Exercise brief
Down to the last line, print the entries below exactly, and keep every picture out of the copy.

Raw data
****************************************
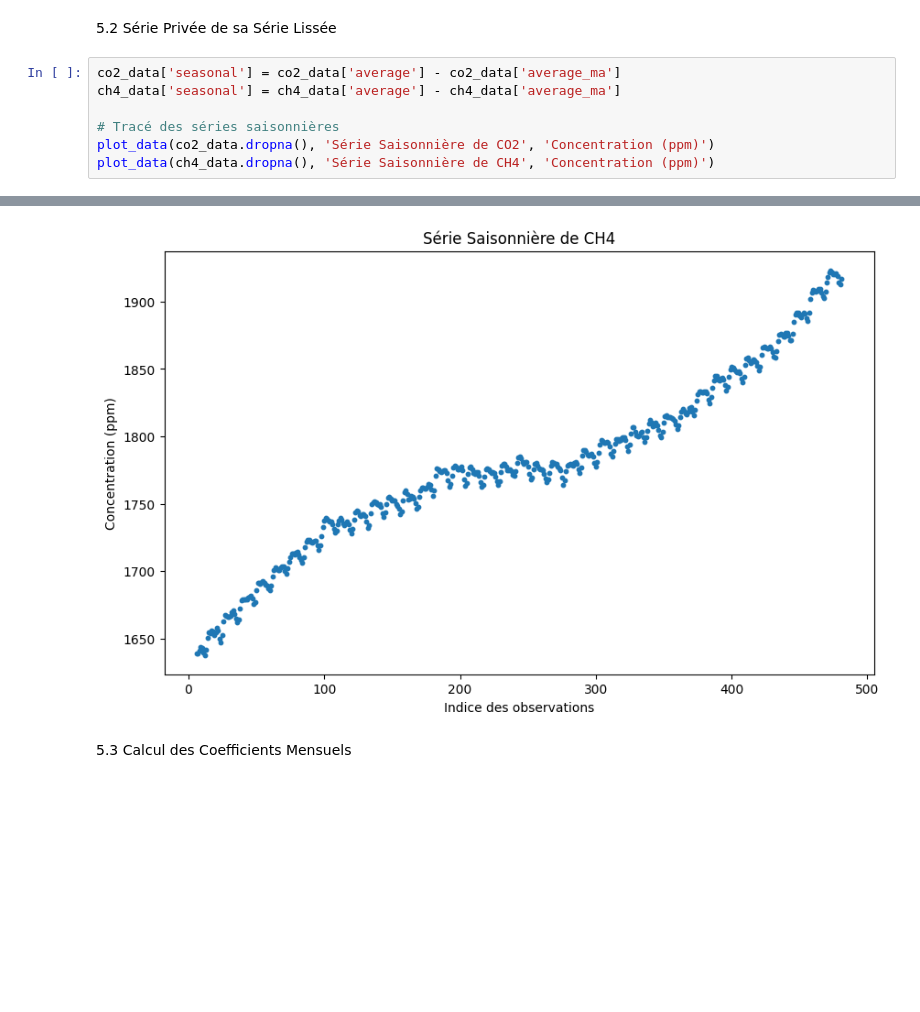
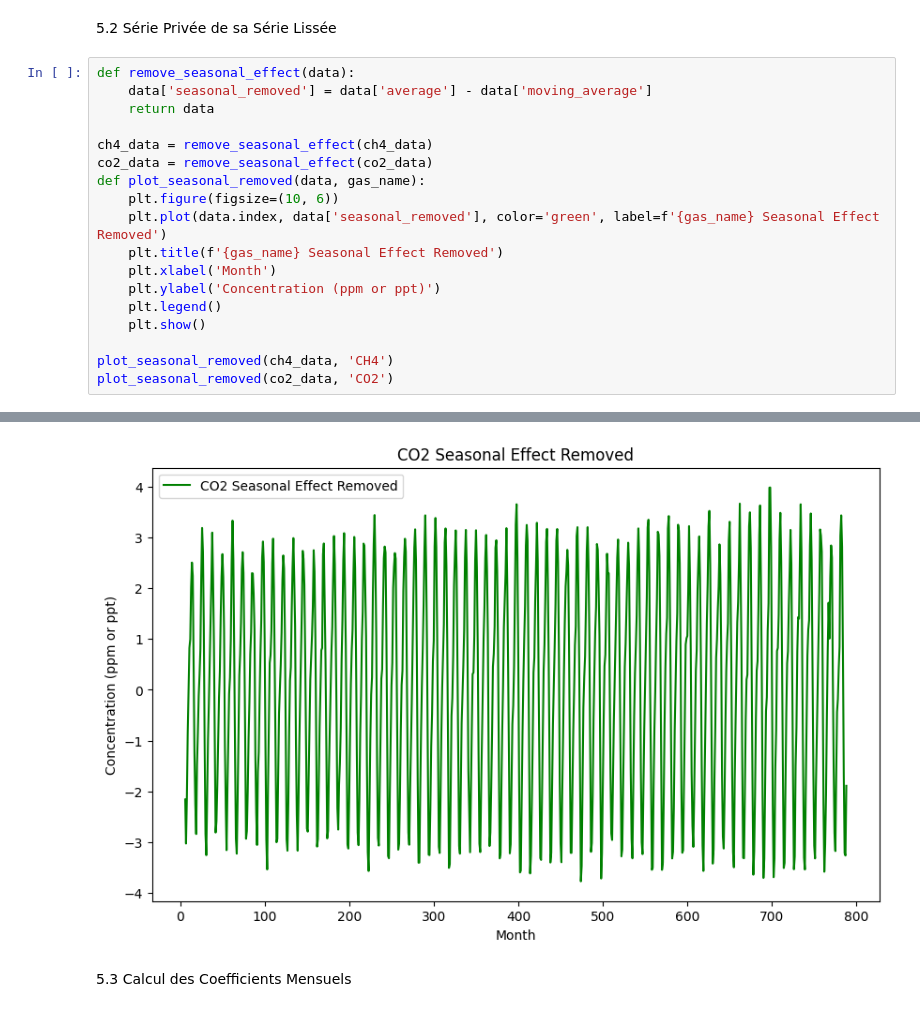
Before and after one commit to yorel-D/2STAT, a Jupyter notebook: 2STAT.ipynb, the cells around one changed output, grey strips where cells are left out. Cells and saved outputs as stored; diff of their text form; blank space fills up the shorter version.

```diff
--- a/2STAT.ipynb
+++ b/2STAT.ipynb
@@ -148,10 +156,21 @@ plot_data(ch4_data, 'Moyenne Mobile de CH4', 'Concentration (ppm)')
 # %% [markdown]
 5.2 Série Privée de sa Série Lissée
 # %%
-co2_data['seasonal'] = co2_data['average'] - co2_data['average_ma']
-ch4_data['seasonal'] = ch4_data['average'] - ch4_data['average_ma']
+def remove_seasonal_effect(data):
+    data['seasonal_removed'] = data['average'] - data['moving_average']
+    return data
 
-# Tracé des séries saisonnières
-plot_data(co2_data.dropna(), 'Série Saisonnière de CO2', 'Concentration (ppm)')
-plot_data(ch4_data.dropna(), 'Série Saisonnière de CH4', 'Concentration (ppm)')
+ch4_data = remove_seasonal_effect(ch4_data)
+co2_data = remove_seasonal_effect(co2_data)
+def plot_seasonal_removed(data, gas_name):
+    plt.figure(figsize=(10, 6))
+    plt.plot(data.index, data['seasonal_removed'], color='green', label=f'{gas_name} Seasonal Effect Removed')
+    plt.title(f'{gas_name} Seasonal Effect Removed')
+    plt.xlabel('Month')
+    plt.ylabel('Concentration (ppm or ppt)')
+    plt.legend()
+    plt.show()
+
+plot_seasonal_removed(ch4_data, 'CH4')
+plot_seasonal_removed(co2_data, 'CO2')
 # %% [output]
@@ -159,4 +178,4 @@ plot_data(ch4_data.dropna(), 'Série Saisonnière de CH4', 'Concentration (ppm)'
-[figure, old version]
+[figure, new version]
 # %% [markdown]
 5.3 Calcul des Coefficients Mensuels
 # %%
```
Also changed, not shown: parts of 35 cells of this notebook.
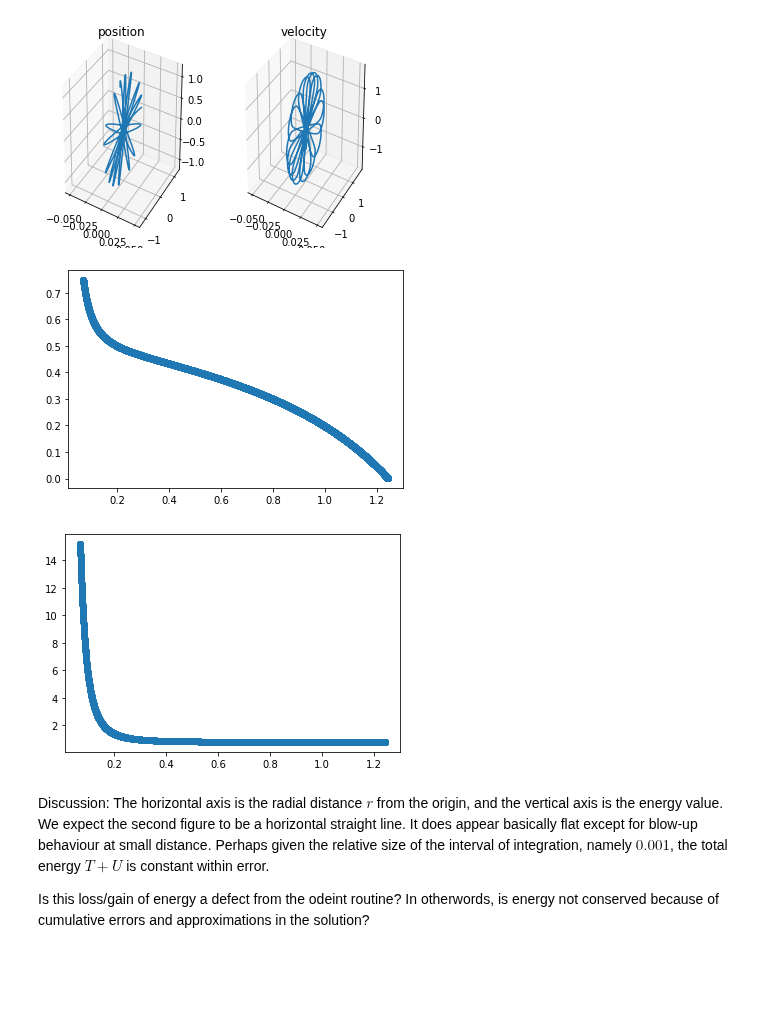
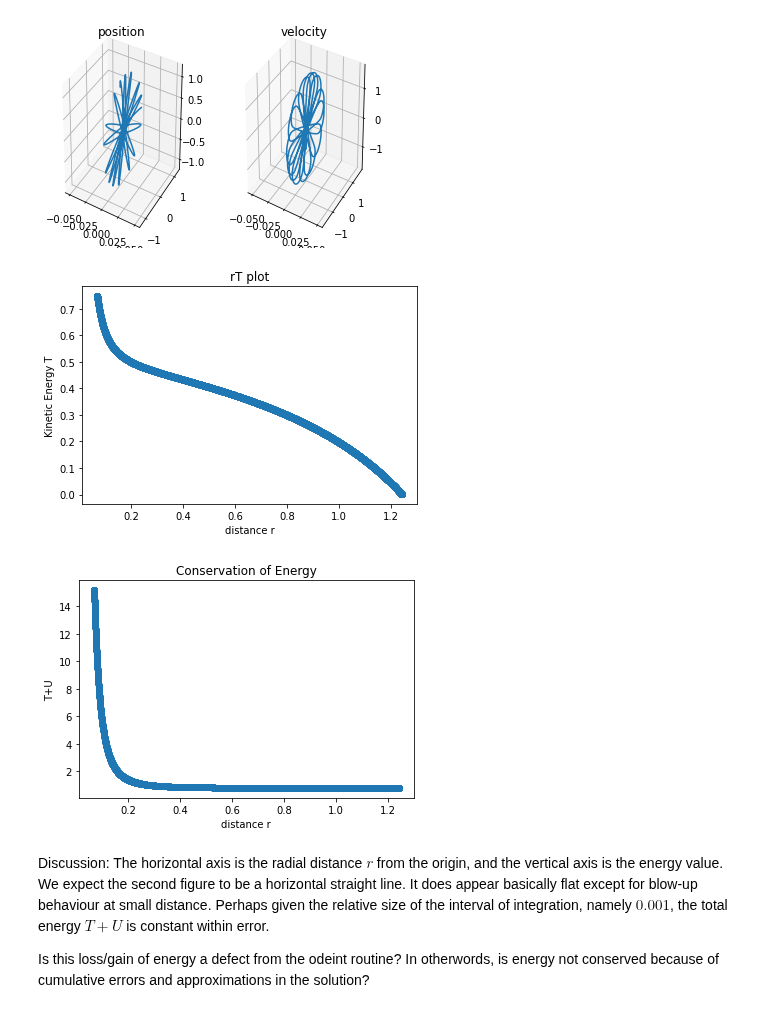
Before and after one commit to jhmartel/0x, a Jupyter notebook: _notebooks/2022-02-10-LetterToAssisWeberPotentials.ipynb, the cells around one changed output. Drawn from its saved outputs; the diff is of its cells as text; code cells hidden in the pictures; blank space fills up the shorter version.

```diff
--- a/_notebooks/2022-02-10-LetterToAssisWeberPotentials.ipynb
+++ b/_notebooks/2022-02-10-LetterToAssisWeberPotentials.ipynb
@@ -109,35 +109,45 @@ import matplotlib.pyplot
 import pylab
 
 def rho(x,y,z):
   return (x*x+y*y+z*z)**0.5
 
 v_list=[]
 for j in range(4000):
   v_list.append(
       (rho(result[j,0], result[j,1], result[j,2]),
        T(result[j,3], result[j,4], result[j,5]))
          )
 
 
 U_list=[]
 for j in range(4000):
     U_list.append(
         (rho(result[j,0], result[j,1], result[j,2]),
          U(result[j,0],result[j,1],result[j,2],result[j,3],result[j,4],result[j,5])+T(result[j,3], result[j,4], result[j,5]))
     )
 
 prelist1 = list(zip(*v_list))
 pylab.scatter(list(prelist1[0]),list(prelist1[1]))
+
+pylab.xlabel('distance r')
+pylab.ylabel('Kinetic Energy T')
+pylab.title('rT plot')
+
 pylab.show()
 
 prelist2 = list(zip(*U_list))
 pylab.scatter(list(prelist2[0]),list(prelist2[1]))
+
+pylab.xlabel('distance r')
+pylab.ylabel('T+U')
+pylab.title('Conservation of Energy')
+
 pylab.show()
 
 ## Error. Expect to see conservation of energy T+U = constant in the second figure. However the sum T+U appears nonconstant.
 # %% [output]
-[figure, old version]
+[figure, new version]
-[figure, old version]
+[figure, new version]
 # %% [markdown]
 Discussion: The horizontal axis is the radial distance $r$ from the origin, and the vertical axis is the energy value.
 We expect the second figure to be a horizontal straight line. It does appear basically flat except for blow-up behaviour at small distance. Perhaps given the relative size of the interval of integration, namely $0.001$, the total energy $T+U$ is constant within error.
```
Also changed, not shown: parts of 3 cells of this notebook.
****************************************
Exercise answer
Before and after one commit to yorel-D/2STAT, a Jupyter notebook: 2STAT.ipynb, the cells around one changed output, grey strips where cells are left out. Cells and saved outputs as stored; diff of their text form; blank space fills up the shorter version.

```diff
--- a/2STAT.ipynb
+++ b/2STAT.ipynb
@@ -148,10 +156,21 @@ plot_data(ch4_data, 'Moyenne Mobile de CH4', 'Concentration (ppm)')
 # %% [markdown]
 5.2 Série Privée de sa Série Lissée
 # %%
-co2_data['seasonal'] = co2_data['average'] - co2_data['average_ma']
-ch4_data['seasonal'] = ch4_data['average'] - ch4_data['average_ma']
+def remove_seasonal_effect(data):
+    data['seasonal_removed'] = data['average'] - data['moving_average']
+    return data
 
-# Tracé des séries saisonnières
-plot_data(co2_data.dropna(), 'Série Saisonnière de CO2', 'Concentration (ppm)')
-plot_data(ch4_data.dropna(), 'Série Saisonnière de CH4', 'Concentration (ppm)')
+ch4_data = remove_seasonal_effect(ch4_data)
+co2_data = remove_seasonal_effect(co2_data)
+def plot_seasonal_removed(data, gas_name):
+    plt.figure(figsize=(10, 6))
+    plt.plot(data.index, data['seasonal_removed'], color='green', label=f'{gas_name} Seasonal Effect Removed')
+    plt.title(f'{gas_name} Seasonal Effect Removed')
+    plt.xlabel('Month')
+    plt.ylabel('Concentration (ppm or ppt)')
+    plt.legend()
+    plt.show()
+
+plot_seasonal_removed(ch4_data, 'CH4')
+plot_seasonal_removed(co2_data, 'CO2')
 # %% [output]
@@ -159,4 +178,4 @@ plot_data(ch4_data.dropna(), 'Série Saisonnière de CH4', 'Concentration (ppm)'
-[figure, old version]
+[figure, new version]
 # %% [markdown]
 5.3 Calcul des Coefficients Mensuels
 # %%
```
Also changed, not shown: parts of 35 cells of this notebook.
Before and after one commit to jhmartel/0x, a Jupyter notebook: _notebooks/2022-02-10-LetterToAssisWeberPotentials.ipynb, the cells around one changed output. Drawn from its saved outputs; the diff is of its cells as text; code cells hidden in the pictures; blank space fills up the shorter version.

```diff
--- a/_notebooks/2022-02-10-LetterToAssisWeberPotentials.ipynb
+++ b/_notebooks/2022-02-10-LetterToAssisWeberPotentials.ipynb
@@ -109,35 +109,45 @@ import matplotlib.pyplot
 import pylab
 
 def rho(x,y,z):
   return (x*x+y*y+z*z)**0.5
 
 v_list=[]
 for j in range(4000):
   v_list.append(
       (rho(result[j,0], result[j,1], result[j,2]),
        T(result[j,3], result[j,4], result[j,5]))
          )
 
 
 U_list=[]
 for j in range(4000):
     U_list.append(
         (rho(result[j,0], result[j,1], result[j,2]),
          U(result[j,0],result[j,1],result[j,2],result[j,3],result[j,4],result[j,5])+T(result[j,3], result[j,4], result[j,5]))
     )
 
 prelist1 = list(zip(*v_list))
 pylab.scatter(list(prelist1[0]),list(prelist1[1]))
+
+pylab.xlabel('distance r')
+pylab.ylabel('Kinetic Energy T')
+pylab.title('rT plot')
+
 pylab.show()
 
 prelist2 = list(zip(*U_list))
 pylab.scatter(list(prelist2[0]),list(prelist2[1]))
+
+pylab.xlabel('distance r')
+pylab.ylabel('T+U')
+pylab.title('Conservation of Energy')
+
 pylab.show()
 
 ## Error. Expect to see conservation of energy T+U = constant in the second figure. However the sum T+U appears nonconstant.
 # %% [output]
-[figure, old version]
+[figure, new version]
-[figure, old version]
+[figure, new version]
 # %% [markdown]
 Discussion: The horizontal axis is the radial distance $r$ from the origin, and the vertical axis is the energy value.
 We expect the second figure to be a horizontal straight line. It does appear basically flat except for blow-up behaviour at small distance. Perhaps given the relative size of the interval of integration, namely $0.001$, the total energy $T+U$ is constant within error.
```
Also changed, not shown: parts of 3 cells of this notebook.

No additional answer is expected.